Modification of Access Control Policy
In practical engineering applications, better choose the cancellation scheme with low complexity,
low computing cost, and simple implementation. Therefore, the policy cancellation scheme adopted in this design is as follows: Revoke users through a fixed-length cancellation list record, so that the cancellation process does not need to update the secret keys of the system and related users, which can greatly reduce the computational burden caused by the cancellation.
User attribute cancellation: att is the algorithm input parameter; list is the cancellation list; prime is the prime number corresponding to the user prime. When the att of a user is cancelled, DO takes out the prime corresponding to the user and list corresponding to the attribute from the mapping tables map<user, prime> and map<att, list> respectively, and calculates list’=listprime. The cancellation list corresponding to the attribute att is updated to list’.
User attribute restoration: att is the algorithm input parameter; list is the cancellation list corresponding to the attribute; prime is the prime number corresponding to the user. The can- cellation of the user may be temporary. When the user re-owns the att, DO takes out the prime number and the cancellation list from the mapping tables map<user,prime> and map<att,list> respectively, and calculate list’=listprime.
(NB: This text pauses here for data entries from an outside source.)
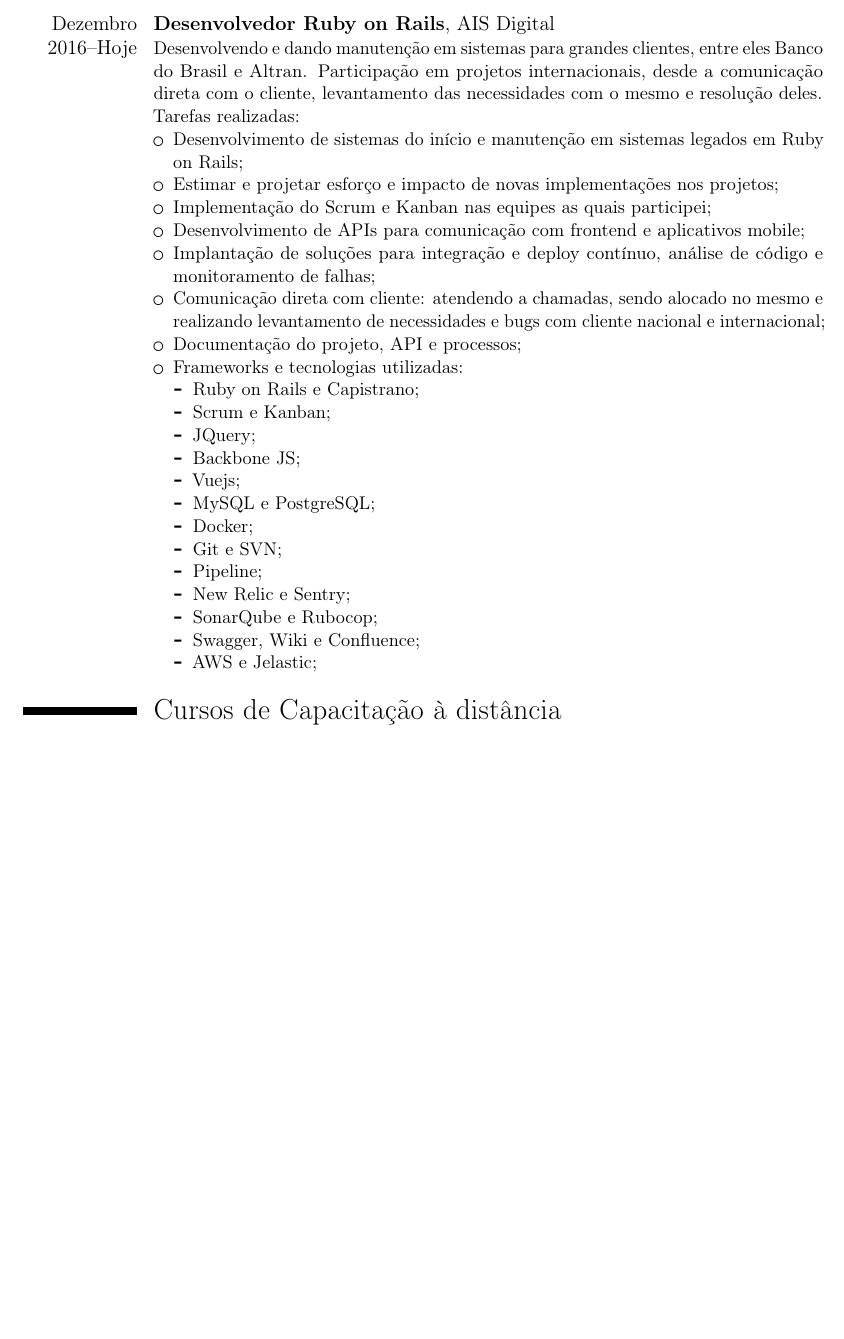
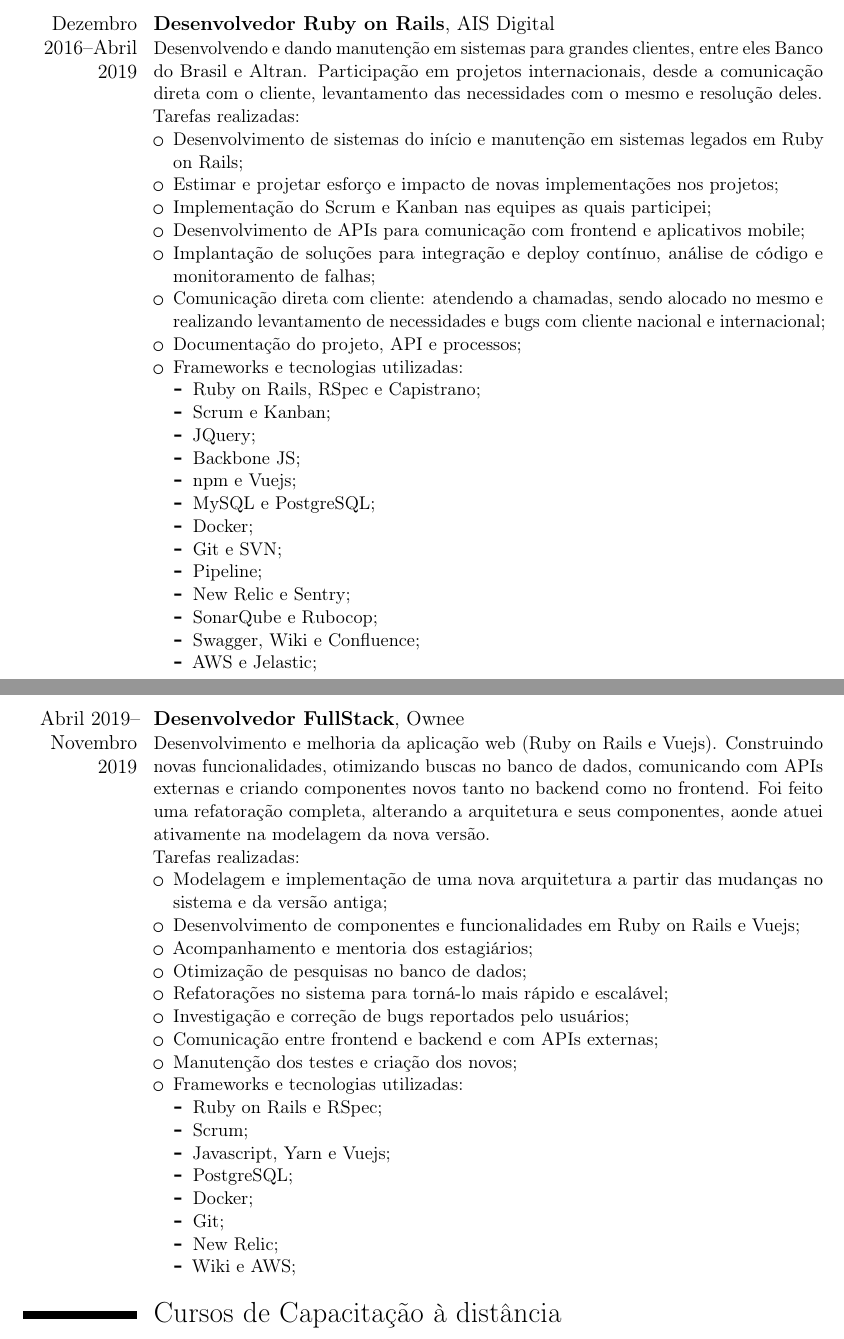
Before and after one commit to rodrigorincon/curriculo, a LaTeX CV (main-pt-br.tex, which reads edits/pt-br/experiencias.tex): part of page 3 of 5 before the commit and two parts of pages 3 and 4 of 6 after it, the two joined at a grey line, cut so that both start at the same text, the shorter picture padded with empty space. Compiled offline with pdfLaTeX.

Commit message:
ownee update

```diff
--- a/edits/pt-br/experiencias.tex
+++ b/edits/pt-br/experiencias.tex
@@ -60,7 +60,7 @@
     \item Contato: Luiz (61)99203-3355.
 \end{itemize}}
 
-\cventry{Dezembro 2016--Hoje}{Desenvolvedor Ruby on Rails}{}{AIS Digital}{}{Desenvolvendo e dando manutenção em sistemas para grandes clientes, entre eles Banco do Brasil e Altran. Participação em projetos internacionais, desde a comunicação direta com o cliente, levantamento das necessidades com o mesmo e resolução deles. \newline{}
+\cventry{Dezembro 2016--Abril 2019}{Desenvolvedor Ruby on Rails}{}{AIS Digital}{}{Desenvolvendo e dando manutenção em sistemas para grandes clientes, entre eles Banco do Brasil e Altran. Participação em projetos internacionais, desde a comunicação direta com o cliente, levantamento das necessidades com o mesmo e resolução deles. \newline{}
 Tarefas realizadas:
 \begin{itemize}
     \item Desenvolvimento de sistemas do início e manutenção em sistemas legados em Ruby on Rails;
@@ -72,11 +72,11 @@
     \item Documentação do projeto, API e processos;
     \item Frameworks e tecnologias utilizadas:
       \begin{itemize}
-          \item Ruby on Rails e Capistrano;
+          \item Ruby on Rails, RSpec e Capistrano;
           \item Scrum e Kanban;
           \item JQuery;
           \item Backbone JS;
-          \item Vuejs;
+          \item npm e Vuejs;
           \item MySQL e PostgreSQL;
           \item Docker;
           \item Git e SVN;
@@ -87,3 +87,27 @@
           \item AWS e Jelastic;
       \end{itemize}
 \end{itemize}}
+
+\cventry{Abril 2019--Novembro 2019}{Desenvolvedor FullStack}{}{Ownee}{}{Desenvolvimento e melhoria da aplicação web (Ruby on Rails e Vuejs). Construindo novas funcionalidades, otimizando buscas no banco de dados, comunicando com APIs externas e criando componentes novos tanto no backend como no frontend. Foi feito uma refatoração completa, alterando a arquitetura e seus componentes, aonde atuei ativamente na modelagem da nova versão.  \newline{}
+Tarefas realizadas:
+\begin{itemize}
+    \item Modelagem e implementação de uma nova arquitetura a partir das mudanças no sistema e da versão antiga;
+    \item Desenvolvimento de componentes e funcionalidades em Ruby on Rails e Vuejs;
+    \item Acompanhamento e mentoria dos estagiários;
+    \item Otimização de pesquisas no banco de dados;
+    \item Refatorações no sistema para torná-lo mais rápido e escalável;
+    \item Investigação e correção de bugs reportados pelo usuários;
+    \item Comunicação entre frontend e backend e com APIs externas;
+    \item Manutenção dos testes e criação dos novos;
+    \item Frameworks e tecnologias utilizadas:
+      \begin{itemize}
+          \item Ruby on Rails e RSpec;
+          \item Scrum;
+          \item Javascript, Yarn e Vuejs;
+          \item PostgreSQL;
+          \item Docker;
+          \item Git;
+          \item New Relic;
+          \item Wiki e AWS;
+      \end{itemize}
+\end{itemize}}
```
Also changed, not shown: edits/en-usa/experiencias.tex (+26 -2 lines), main-en-usa.pdf, main-pt-br.pdf.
The cancellation list corresponding to the attribute att is updated to list’.